PROBLEM TO WORK ON. Would you please state how many lines in the entries contain the word "auto"? Only the number should be given.

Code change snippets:

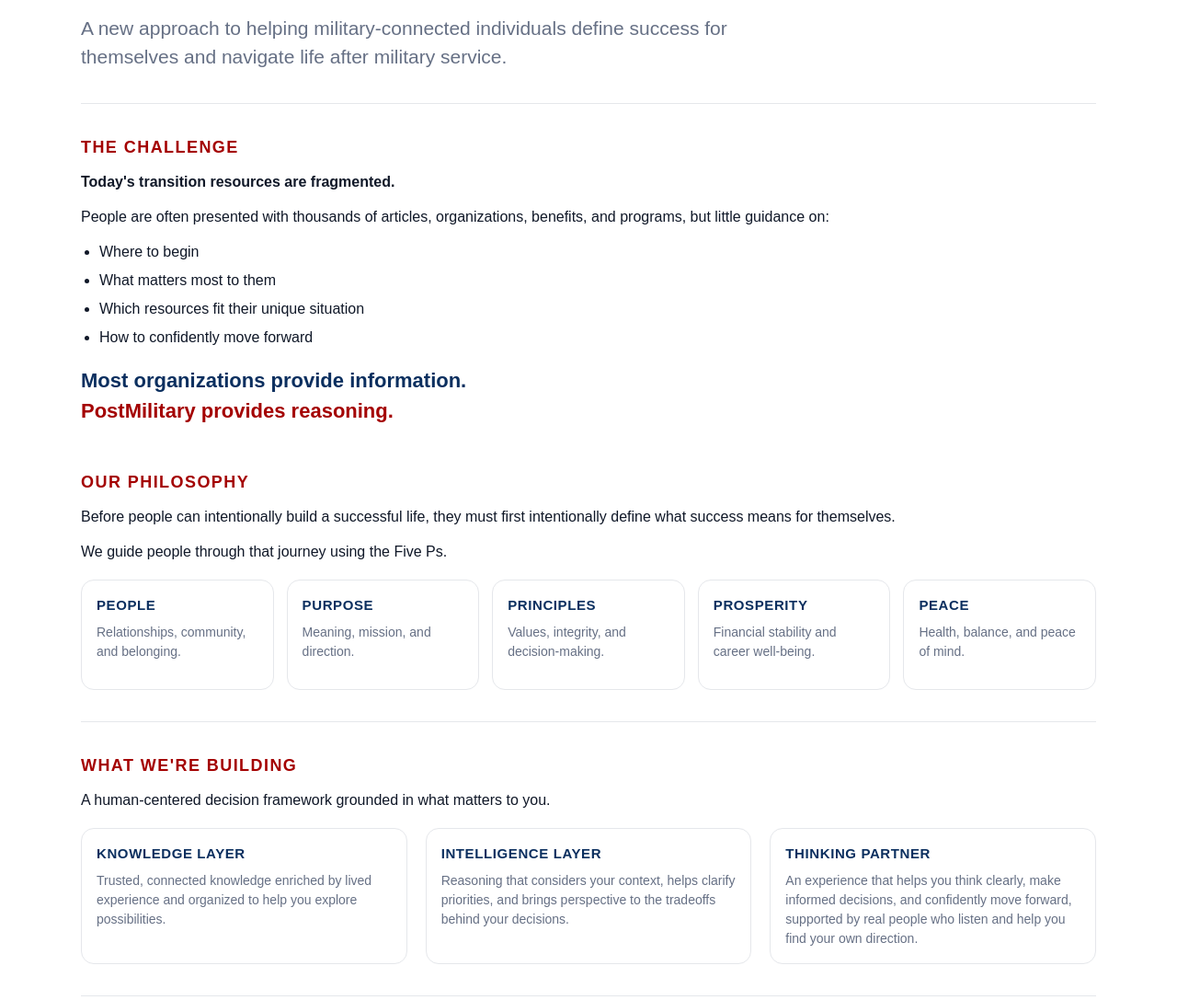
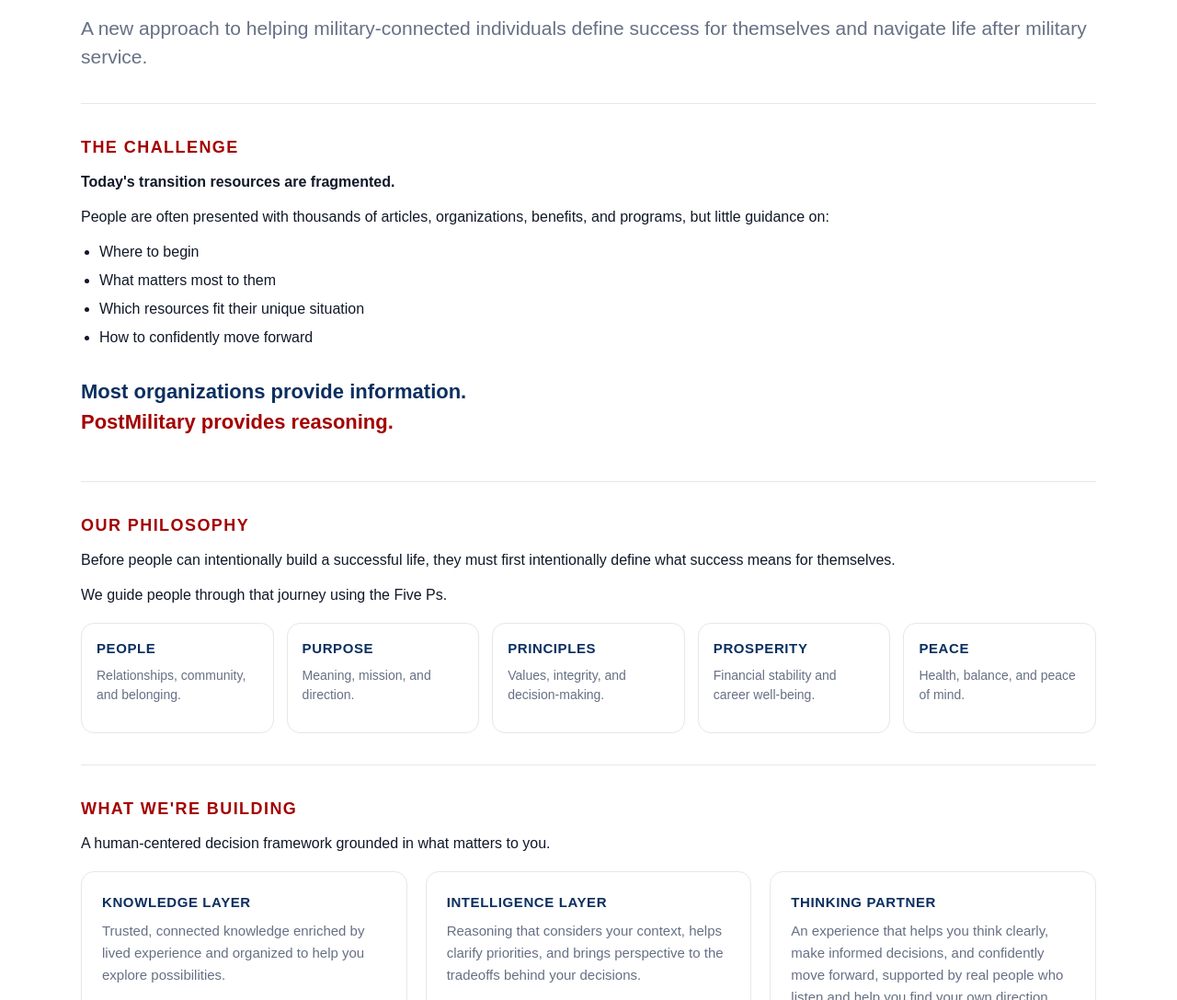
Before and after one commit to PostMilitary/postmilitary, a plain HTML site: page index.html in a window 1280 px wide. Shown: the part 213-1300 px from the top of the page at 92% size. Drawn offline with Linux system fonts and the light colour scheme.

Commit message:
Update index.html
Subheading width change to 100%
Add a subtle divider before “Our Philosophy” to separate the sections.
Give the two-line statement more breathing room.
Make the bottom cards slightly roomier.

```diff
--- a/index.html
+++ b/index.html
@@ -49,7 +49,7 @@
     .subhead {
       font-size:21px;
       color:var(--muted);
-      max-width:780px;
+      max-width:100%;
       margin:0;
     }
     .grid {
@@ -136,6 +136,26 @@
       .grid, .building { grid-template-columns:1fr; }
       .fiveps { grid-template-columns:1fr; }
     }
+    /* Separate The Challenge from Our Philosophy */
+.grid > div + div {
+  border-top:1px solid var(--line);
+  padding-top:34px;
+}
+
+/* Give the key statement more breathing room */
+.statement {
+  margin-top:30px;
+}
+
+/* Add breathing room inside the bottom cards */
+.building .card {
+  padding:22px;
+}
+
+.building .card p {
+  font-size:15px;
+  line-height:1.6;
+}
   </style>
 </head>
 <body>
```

==

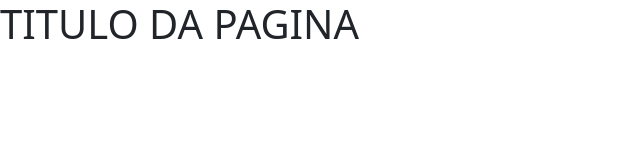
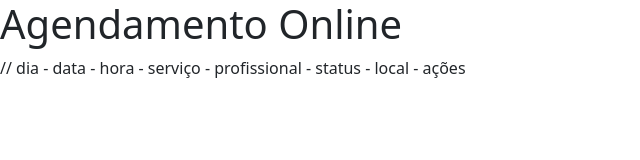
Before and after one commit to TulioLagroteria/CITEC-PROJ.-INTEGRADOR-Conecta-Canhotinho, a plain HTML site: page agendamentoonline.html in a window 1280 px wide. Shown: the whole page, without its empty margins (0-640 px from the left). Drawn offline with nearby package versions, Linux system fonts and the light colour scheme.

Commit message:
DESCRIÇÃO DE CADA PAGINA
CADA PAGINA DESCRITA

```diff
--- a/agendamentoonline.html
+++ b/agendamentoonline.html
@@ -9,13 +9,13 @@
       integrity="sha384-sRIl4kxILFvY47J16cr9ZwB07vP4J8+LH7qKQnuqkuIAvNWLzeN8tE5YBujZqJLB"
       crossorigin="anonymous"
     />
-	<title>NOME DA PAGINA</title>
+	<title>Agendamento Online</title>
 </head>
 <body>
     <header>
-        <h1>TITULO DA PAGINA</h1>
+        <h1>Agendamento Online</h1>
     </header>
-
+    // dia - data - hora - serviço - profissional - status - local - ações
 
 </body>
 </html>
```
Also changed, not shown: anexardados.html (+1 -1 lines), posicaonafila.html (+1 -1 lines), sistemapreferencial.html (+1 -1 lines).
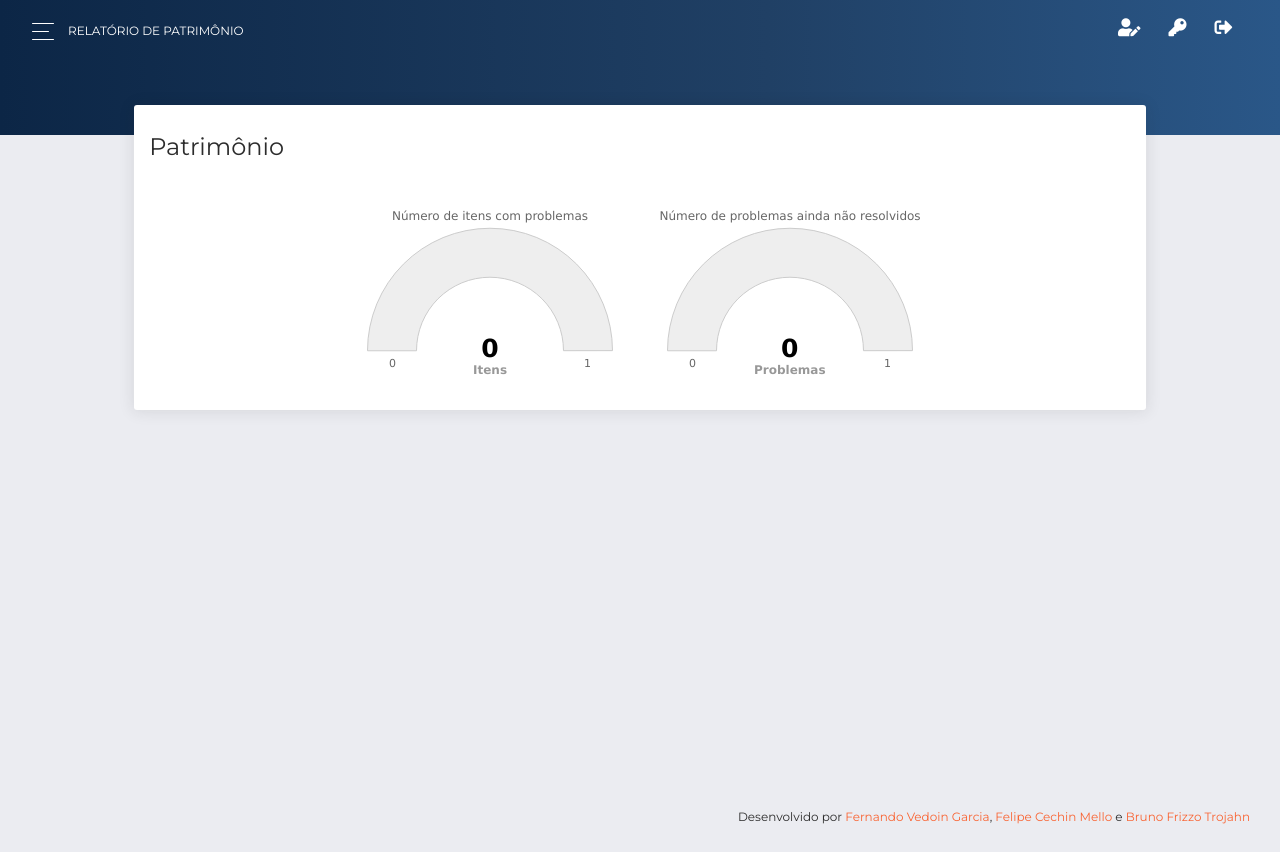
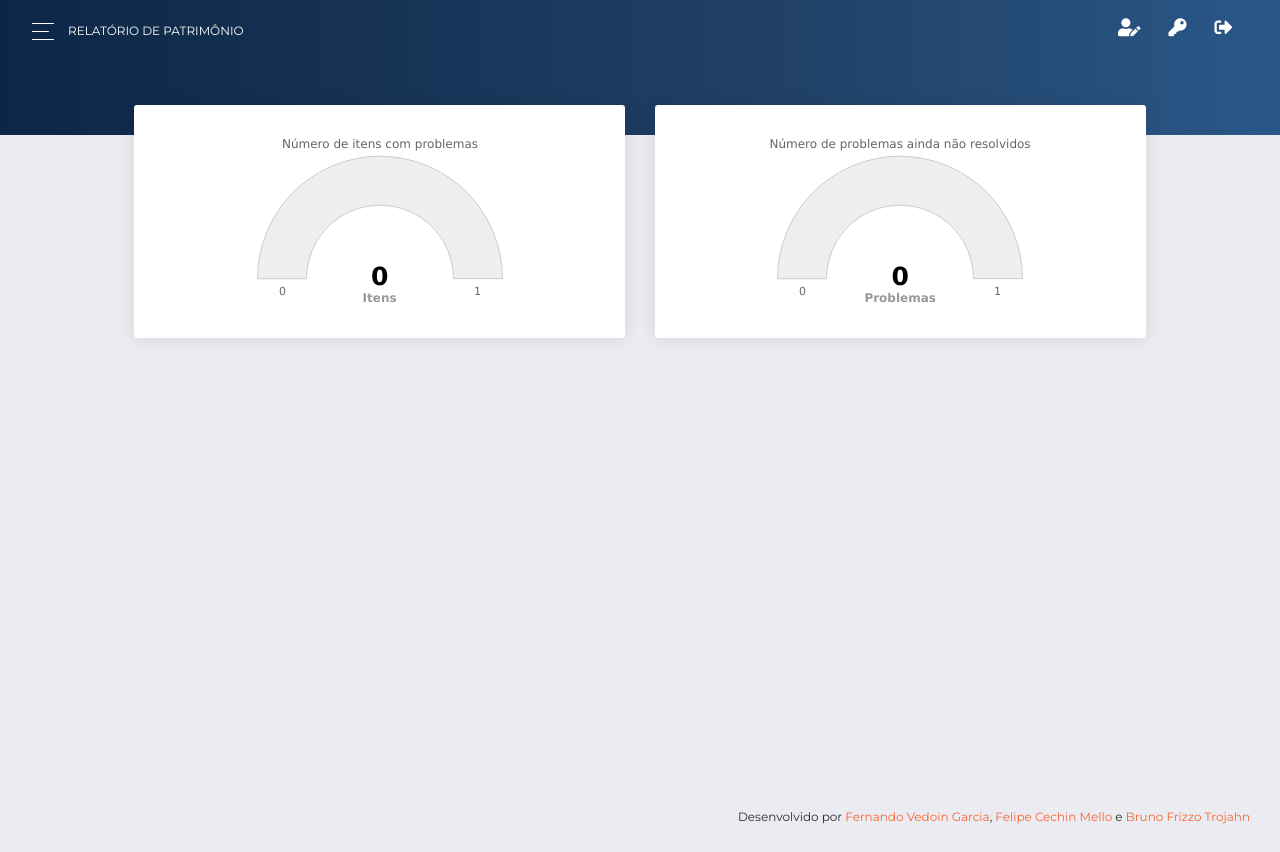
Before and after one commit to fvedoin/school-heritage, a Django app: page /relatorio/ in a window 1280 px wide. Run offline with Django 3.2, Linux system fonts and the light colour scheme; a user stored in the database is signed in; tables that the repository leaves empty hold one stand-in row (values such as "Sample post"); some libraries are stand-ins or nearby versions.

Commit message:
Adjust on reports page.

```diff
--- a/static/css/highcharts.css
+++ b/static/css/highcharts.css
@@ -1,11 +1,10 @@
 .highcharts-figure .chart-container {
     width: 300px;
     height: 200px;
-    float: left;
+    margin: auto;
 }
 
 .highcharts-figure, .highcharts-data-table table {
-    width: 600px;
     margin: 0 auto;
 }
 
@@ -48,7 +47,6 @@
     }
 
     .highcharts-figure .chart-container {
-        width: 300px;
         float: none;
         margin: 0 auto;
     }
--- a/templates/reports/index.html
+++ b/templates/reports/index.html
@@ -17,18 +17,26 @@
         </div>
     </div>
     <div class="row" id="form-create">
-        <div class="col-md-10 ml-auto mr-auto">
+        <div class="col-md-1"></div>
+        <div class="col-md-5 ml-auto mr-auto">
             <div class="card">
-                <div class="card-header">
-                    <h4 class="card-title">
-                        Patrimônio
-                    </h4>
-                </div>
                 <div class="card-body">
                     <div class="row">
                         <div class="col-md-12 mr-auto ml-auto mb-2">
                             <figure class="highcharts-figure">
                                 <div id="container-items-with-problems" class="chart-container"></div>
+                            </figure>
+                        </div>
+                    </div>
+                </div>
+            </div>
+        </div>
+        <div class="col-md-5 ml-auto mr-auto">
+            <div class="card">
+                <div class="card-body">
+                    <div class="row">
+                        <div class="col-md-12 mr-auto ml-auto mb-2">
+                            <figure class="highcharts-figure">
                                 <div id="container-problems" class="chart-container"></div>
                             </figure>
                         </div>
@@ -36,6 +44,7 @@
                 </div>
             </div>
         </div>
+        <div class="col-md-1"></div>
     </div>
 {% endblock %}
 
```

* * *

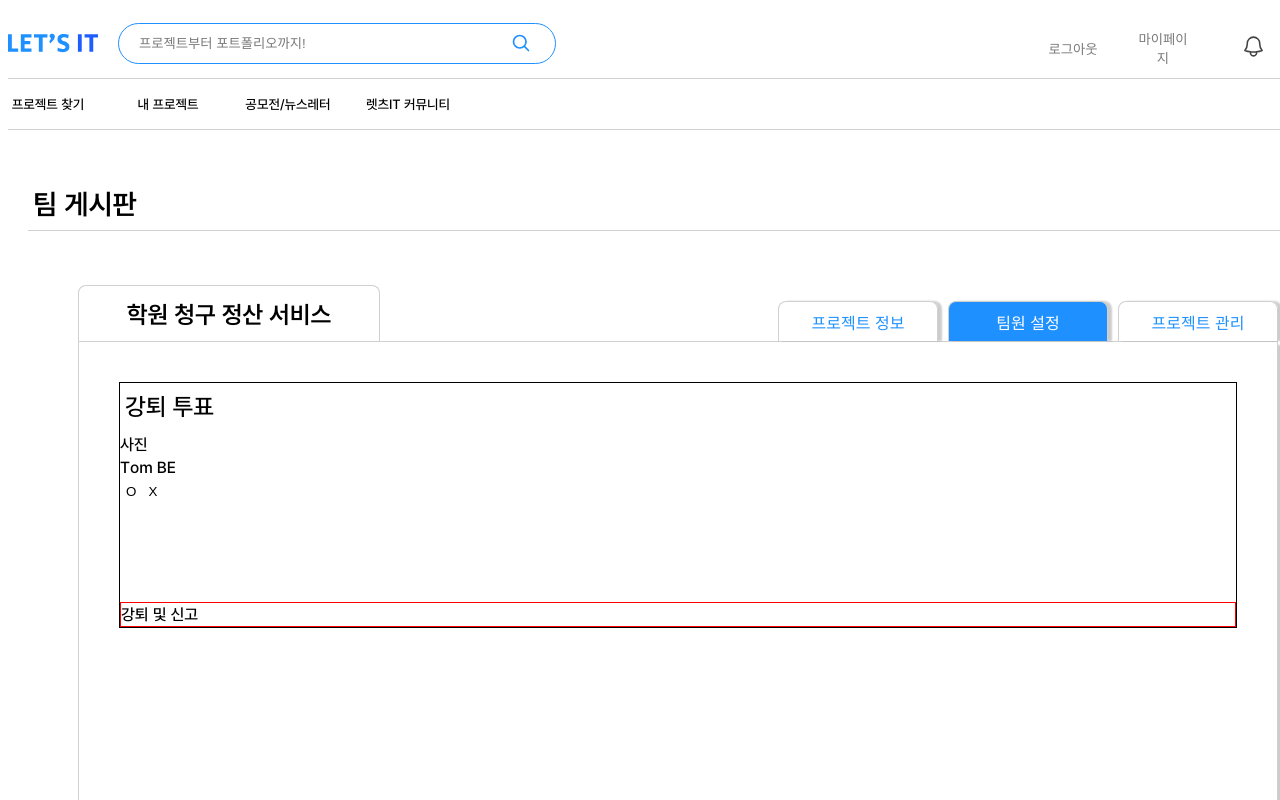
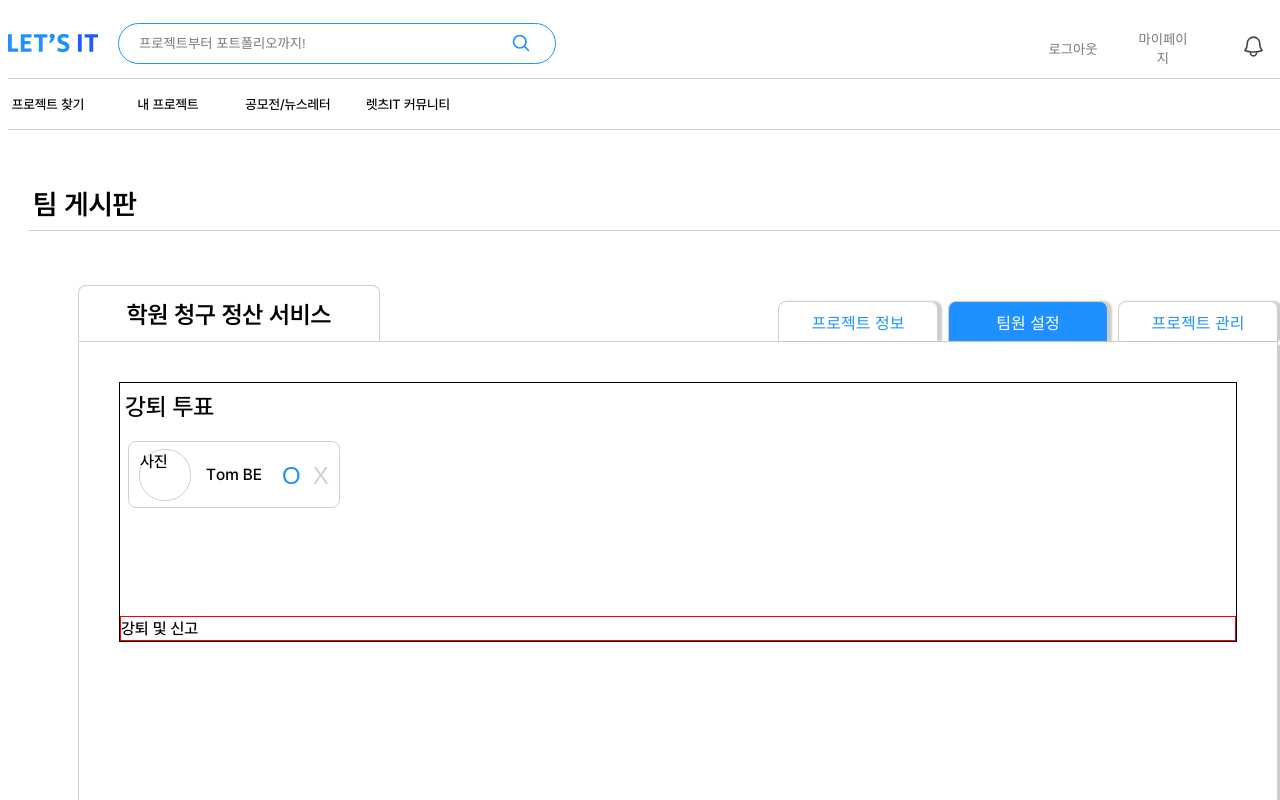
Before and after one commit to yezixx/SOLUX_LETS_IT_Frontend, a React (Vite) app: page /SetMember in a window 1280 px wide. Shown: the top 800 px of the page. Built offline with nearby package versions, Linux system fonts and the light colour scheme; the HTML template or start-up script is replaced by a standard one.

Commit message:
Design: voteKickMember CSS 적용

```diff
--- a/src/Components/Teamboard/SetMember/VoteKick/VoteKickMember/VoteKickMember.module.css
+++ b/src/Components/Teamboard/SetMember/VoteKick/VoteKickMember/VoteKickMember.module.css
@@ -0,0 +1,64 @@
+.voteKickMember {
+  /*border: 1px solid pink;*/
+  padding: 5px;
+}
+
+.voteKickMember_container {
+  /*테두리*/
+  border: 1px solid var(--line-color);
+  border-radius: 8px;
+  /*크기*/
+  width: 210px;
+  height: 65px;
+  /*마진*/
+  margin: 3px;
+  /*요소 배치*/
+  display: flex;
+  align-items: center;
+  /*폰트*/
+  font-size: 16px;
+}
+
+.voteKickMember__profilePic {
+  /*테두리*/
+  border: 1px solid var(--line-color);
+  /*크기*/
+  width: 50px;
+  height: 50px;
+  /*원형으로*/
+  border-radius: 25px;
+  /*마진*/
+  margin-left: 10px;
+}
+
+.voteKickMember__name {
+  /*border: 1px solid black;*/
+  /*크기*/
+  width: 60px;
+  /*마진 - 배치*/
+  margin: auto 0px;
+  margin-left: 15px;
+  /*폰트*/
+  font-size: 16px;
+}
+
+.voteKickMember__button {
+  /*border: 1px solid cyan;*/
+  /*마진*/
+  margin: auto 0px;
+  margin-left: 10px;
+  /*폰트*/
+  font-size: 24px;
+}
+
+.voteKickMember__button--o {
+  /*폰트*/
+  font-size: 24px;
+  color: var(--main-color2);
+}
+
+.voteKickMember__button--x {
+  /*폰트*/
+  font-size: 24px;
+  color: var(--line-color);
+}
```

SOLUTION BELOW. 10